- What was the proposed parks sales tax?
- Who or what proposed the parks sales tax?
- How did this get on a citywide election ballot?
- Had there ever been an initiative petition like this before in Oklahoma City?
- Does this have anything to do with MAPS 4?
- How much money would the parks sales tax have raised?
- Where would the money have gone?
- How are Oklahoma City parks funded?
- Would this have changed the sales tax rate?
- How does OKC's sales tax rate compare to other cities?
- When would the parks sales tax have taken effect?
- When was the election?
- More questions?
It was a proposed permanent 1/8-cent sales tax dedicated to Oklahoma City parks operations, improvements, maintenance and programming.
In Oklahoma City, residents can file official initiative petitions with the City Clerk to propose changes to City ordinances (including sales tax). Residents then have 90 days to gather the required number of legally sufficient signatures from qualified Oklahoma City voters and turn them in. The required number of signatures depends on the number of votes in the most recent Mayoral election.

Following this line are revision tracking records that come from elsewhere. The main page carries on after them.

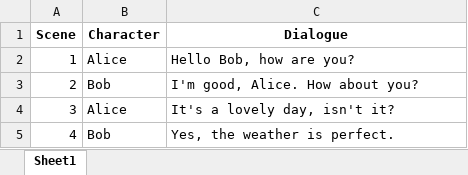
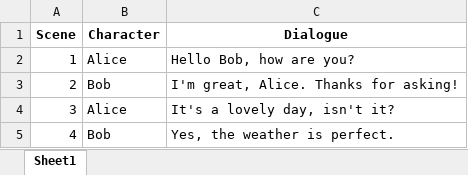
Before and after one commit to Mihir992/PlaywrightAPI_TypeScript, an Excel workbook: excelDemoTest.xlsx, sheet Sheet1, drawn as a sheet; values as stored, in another font and other column widths than the file's, no borders; the diff names each change by its address in the sheet, - before the commit and + after, or states it on an @@ line.

Commit message:
excel test

```diff
--- a/excelDemoTest.xlsx (sheet Sheet1)
+++ b/excelDemoTest.xlsx (sheet Sheet1)
-C3 (Dialogue): I'm good, Alice. How about you?
+C3 (Dialogue): I'm great, Alice. Thanks for asking!
```
Also changed, not shown: 4 other files.
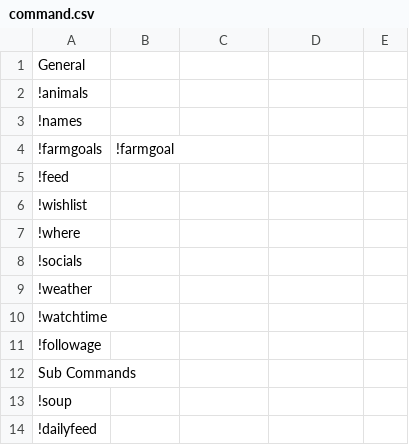
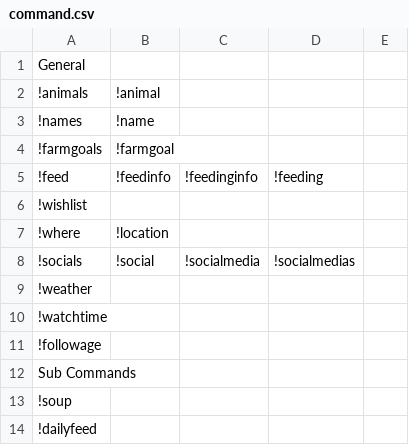
Before and after one commit to noigamegun/OPF-misspell, a CSV file: command.csv, drawn as a sheet; only a part is shown; the diff covers the shown part only.

```diff
--- a/command.csv
+++ b/command.csv
@@ -1,9 +1,9 @@
 General,,,,
-!animals,,,,
-!names,,,,
+!animals,!animal,,,
+!names,!name,,,
 !farmgoals,!farmgoal,,,
-!feed,,,,
+!feed,!feedinfo,!feedinginfo,!feeding,
 !wishlist,,,,
-!where,,,,
-!socials,,,,
+!where,!location,,,
+!socials,!social,!socialmedia,!socialmedias,
 !weather,,,,
```
Also changed, not shown: 38 edited cells elsewhere in this file.
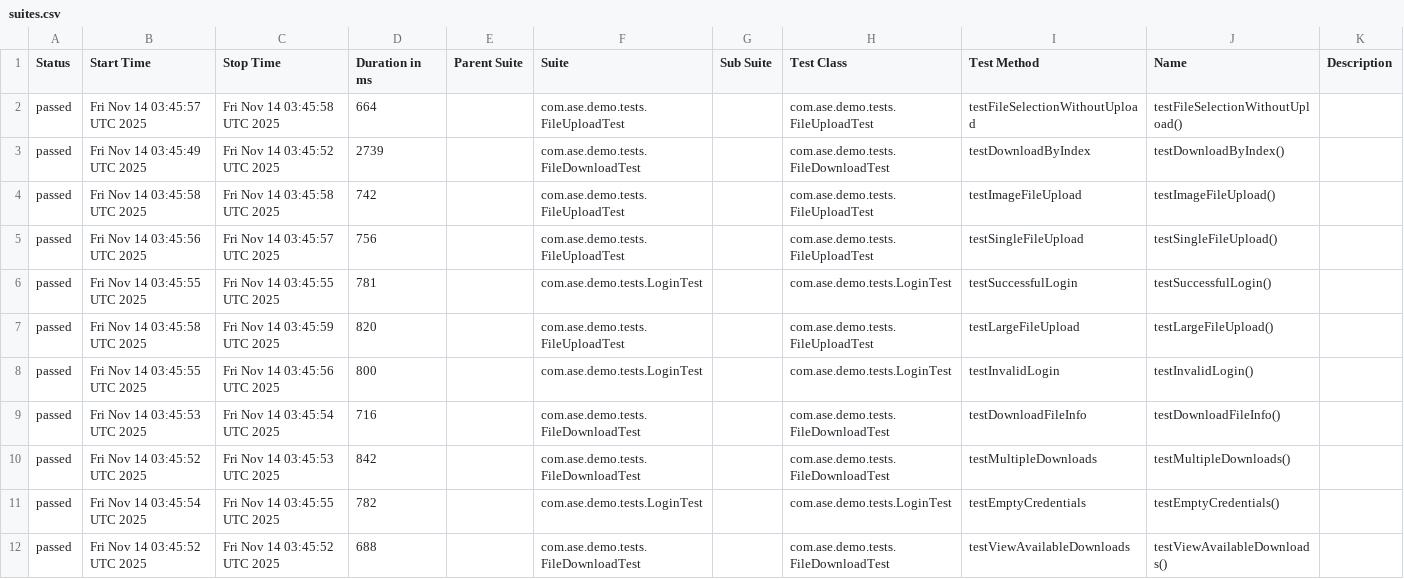
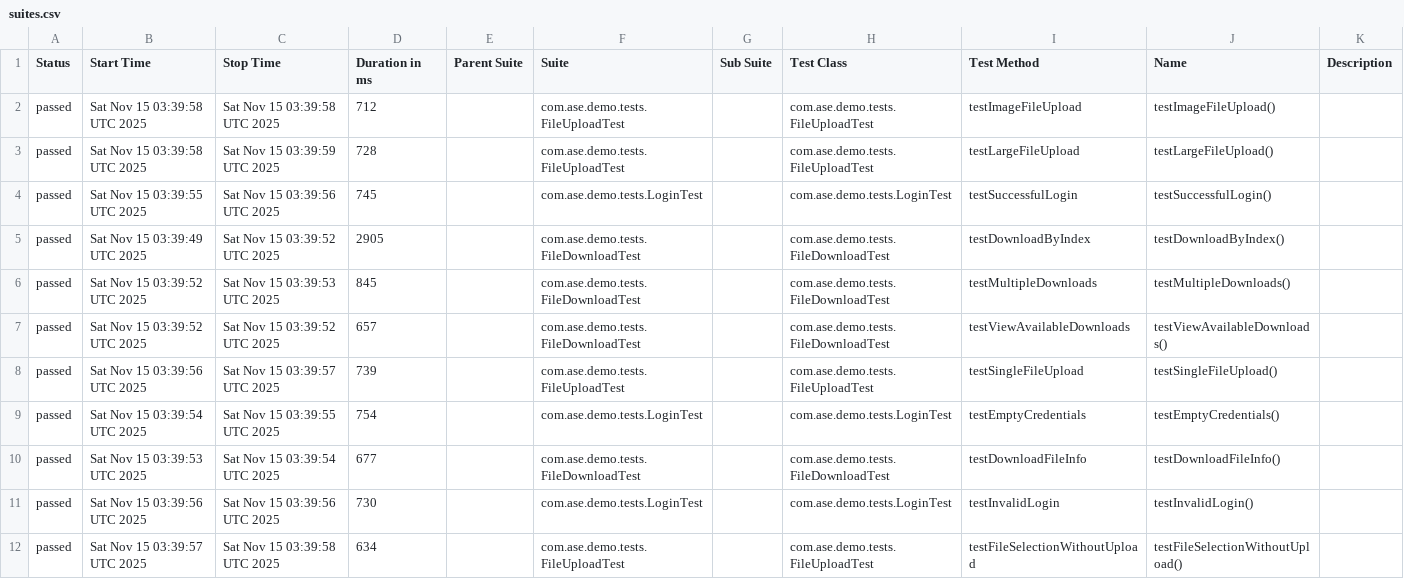
Before and after one commit to Agile-Software-Engineering-25/demo-system-test, a CSV file: full/data/suites.csv, drawn as a sheet.

```diff
--- a/full/data/suites.csv
+++ b/full/data/suites.csv
@@ -1,12 +1,12 @@
 "Status","Start Time","Stop Time","Duration in ms","Parent Suite","Suite","Sub Suite","Test Class","Test Method","Name","Description"
-"passed","Fri Nov 14 03:45:57 UTC 2025","Fri Nov 14 03:45:58 UTC 2025","664","","com.ase.demo.tests.FileUploadTest","","com.ase.demo.tests.FileUploadTest","testFileSelectionWithoutUpload","testFileSelectionWithoutUpload()",""
-"passed","Fri Nov 14 03:45:49 UTC 2025","Fri Nov 14 03:45:52 UTC 2025","2739","","com.ase.demo.tests.FileDownloadTest","","com.ase.demo.tests.FileDownloadTest","testDownloadByIndex","testDownloadByIndex()",""
-"passed","Fri Nov 14 03:45:58 UTC 2025","Fri Nov 14 03:45:58 UTC 2025","742","","com.ase.demo.tests.FileUploadTest","","com.ase.demo.tests.FileUploadTest","testImageFileUpload","testImageFileUpload()",""
-"passed","Fri Nov 14 03:45:56 UTC 2025","Fri Nov 14 03:45:57 UTC 2025","756","","com.ase.demo.tests.FileUploadTest","","com.ase.demo.tests.FileUploadTest","testSingleFileUpload","testSingleFileUpload()",""
-"passed","Fri Nov 14 03:45:55 UTC 2025","Fri Nov 14 03:45:55 UTC 2025","781","","com.ase.demo.tests.LoginTest","","com.ase.demo.tests.LoginTest","testSuccessfulLogin","testSuccessfulLogin()",""
-"passed","Fri Nov 14 03:45:58 UTC 2025","Fri Nov 14 03:45:59 UTC 2025","820","","com.ase.demo.tests.FileUploadTest","","com.ase.demo.tests.FileUploadTest","testLargeFileUpload","testLargeFileUpload()",""
-"passed","Fri Nov 14 03:45:55 UTC 2025","Fri Nov 14 03:45:56 UTC 2025","800","","com.ase.demo.tests.LoginTest","","com.ase.demo.tests.LoginTest","testInvalidLogin","testInvalidLogin()",""
-"passed","Fri Nov 14 03:45:53 UTC 2025","Fri Nov 14 03:45:54 UTC 2025","716","","com.ase.demo.tests.FileDownloadTest","","com.ase.demo.tests.FileDownloadTest","testDownloadFileInfo","testDownloadFileInfo()",""
-"passed","Fri Nov 14 03:45:52 UTC 2025","Fri Nov 14 03:45:53 UTC 2025","842","","com.ase.demo.tests.FileDownloadTest","","com.ase.demo.tests.FileDownloadTest","testMultipleDownloads","testMultipleDownloads()",""
-"passed","Fri Nov 14 03:45:54 UTC 2025","Fri Nov 14 03:45:55 UTC 2025","782","","com.ase.demo.tests.LoginTest","","com.ase.demo.tests.LoginTest","testEmptyCredentials","testEmptyCredentials()",""
-"passed","Fri Nov 14 03:45:52 UTC 2025","Fri Nov 14 03:45:52 UTC 2025","688","","com.ase.demo.tests.FileDownloadTest","","com.ase.demo.tests.FileDownloadTest","testViewAvailableDownloads","testViewAvailableDownloads()",""
+"passed","Sat Nov 15 03:39:58 UTC 2025","Sat Nov 15 03:39:58 UTC 2025","712","","com.ase.demo.tests.FileUploadTest","","com.ase.demo.tests.FileUploadTest","testImageFileUpload","testImageFileUpload()",""
+"passed","Sat Nov 15 03:39:58 UTC 2025","Sat Nov 15 03:39:59 UTC 2025","728","","com.ase.demo.tests.FileUploadTest","","com.ase.demo.tests.FileUploadTest","testLargeFileUpload","testLargeFileUpload()",""
+"passed","Sat Nov 15 03:39:55 UTC 2025","Sat Nov 15 03:39:56 UTC 2025","745","","com.ase.demo.tests.LoginTest","","com.ase.demo.tests.LoginTest","testSuccessfulLogin","testSuccessfulLogin()",""
+"passed","Sat Nov 15 03:39:49 UTC 2025","Sat Nov 15 03:39:52 UTC 2025","2905","","com.ase.demo.tests.FileDownloadTest","","com.ase.demo.tests.FileDownloadTest","testDownloadByIndex","testDownloadByIndex()",""
+"passed","Sat Nov 15 03:39:52 UTC 2025","Sat Nov 15 03:39:53 UTC 2025","845","","com.ase.demo.tests.FileDownloadTest","","com.ase.demo.tests.FileDownloadTest","testMultipleDownloads","testMultipleDownloads()",""
+"passed","Sat Nov 15 03:39:52 UTC 2025","Sat Nov 15 03:39:52 UTC 2025","657","","com.ase.demo.tests.FileDownloadTest","","com.ase.demo.tests.FileDownloadTest","testViewAvailableDownloads","testViewAvailableDownloads()",""
+"passed","Sat Nov 15 03:39:56 UTC 2025","Sat Nov 15 03:39:57 UTC 2025","739","","com.ase.demo.tests.FileUploadTest","","com.ase.demo.tests.FileUploadTest","testSingleFileUpload","testSingleFileUpload()",""
+"passed","Sat Nov 15 03:39:54 UTC 2025","Sat Nov 15 03:39:55 UTC 2025","754","","com.ase.demo.tests.LoginTest","","com.ase.demo.tests.LoginTest","testEmptyCredentials","testEmptyCredentials()",""
+"passed","Sat Nov 15 03:39:53 UTC 2025","Sat Nov 15 03:39:54 UTC 2025","677","","com.ase.demo.tests.FileDownloadTest","","com.ase.demo.tests.FileDownloadTest","testDownloadFileInfo","testDownloadFileInfo()",""
+"passed","Sat Nov 15 03:39:56 UTC 2025","Sat Nov 15 03:39:56 UTC 2025","730","","com.ase.demo.tests.LoginTest","","com.ase.demo.tests.LoginTest","testInvalidLogin","testInvalidLogin()",""
+"passed","Sat Nov 15 03:39:57 UTC 2025","Sat Nov 15 03:39:58 UTC 2025","634","","com.ase.demo.tests.FileUploadTest","","com.ase.demo.tests.FileUploadTest","testFileSelectionWithoutUpload","testFileSelectionWithoutUpload()",""
```
Also changed, not shown: 36 other files.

If the petitioner turns in enough signatures, the City Council must call a citywide election for voters to decide on adopting the proposed ordinance change.
A resident filed Initiative Petition No. 42 with the Clerk on Sept. 6, 2019, proposing a limited-purpose 1/8-cent sales tax for Oklahoma City parks. The resident filed 7,977 signatures in support of the petition on Dec. 2, 2019.
The City Clerk and Municipal Counselor verified the number of legally sufficient signatures from Oklahoma City voters surpassed the 6,499 needed to trigger an election. The City published a public notice in The Journal Record on Dec. 4, 2019, and the deadline to challenge the petition was Dec. 16, 2019.
The City Council called the election Dec. 17, 2019, for March 3, 2020, the next available election date on the State of Oklahoma’s 2020 election calendar.
Yes. In 1989, there were successful initiative petitions for a permanent 3/4-cent sales tax for public safety services (primarily the Police and Fire departments) and a permanent 1/8-cent sales tax for the Oklahoma City Zoo. Voters approved the public safety initiative in 1989, and the Zoo initiative in 1990. Both are still in place. Both taxes also work in much the same way as this one. The City Council has ultimate authority to decide how to spend the money within the limited range of purposes defined in the ordinance.
Does this have anything to do with MAPS 4?
The Finance Department estimates the proposed parks sales tax would have raised about $15 million annually.
The City Council would have overseen spending of revenue. Funds would have been spent only on parks operated by OKC Parks, not City-owned parks operated by non-governmental foundations like Scissortail Park or Myriad Botanical Gardens. The funds would have supported maintenance, improvements, programming and other parks operations expenses.
The City of Oklahoma City's General Fund budget includes OKC Parks operations. Sales tax is the General Fund's primary revenue source. Most of the General Fund goes to public safety services, with parks and other public services making up the rest. The OKC Parks budget would have included dedicated funding from the proposed parks sales tax. Capital improvement projects for OKC Parks are largely funded by bond funds in the Better Streets, Safer City program, and upcoming MAPS 4 investments.
Yes. It would have been an increase of 12.5 cents in sales tax on a $100 purchase. The sales tax rate in most of Oklahoma City would have risen from 8.625% to 8.75% on July 1. (The overall tax rate in the parts of Oklahoma City in Canadian, Cleveland and Pottawatomie counties is slightly higher than in Oklahoma County because of county sales taxes.)
The overall sales tax rate in most of Oklahoma City is be 8.625%, with slightly higher rates in Canadian, Cleveland and Pottawatomie counties because of county sales taxes. Of that, 4.125% is City sales tax. The rest is state or county sales tax.
Overall sales tax rates as of April 1, 2020:
- 10.75% in Piedmont (Kingfisher County)
- 9.85% in Piedmont (Canadian County)
- 9.1% in Midwest City
- 8.85% in Mustang
- 8.85% in Yukon
- 8.72% statewide average
- 8.625% in Norman
- 8.5% in Bethany
- 8.375% in Moore
- 8.25% in Edmond
Contact the City of Oklahoma City’s Public Information and Marketing Office: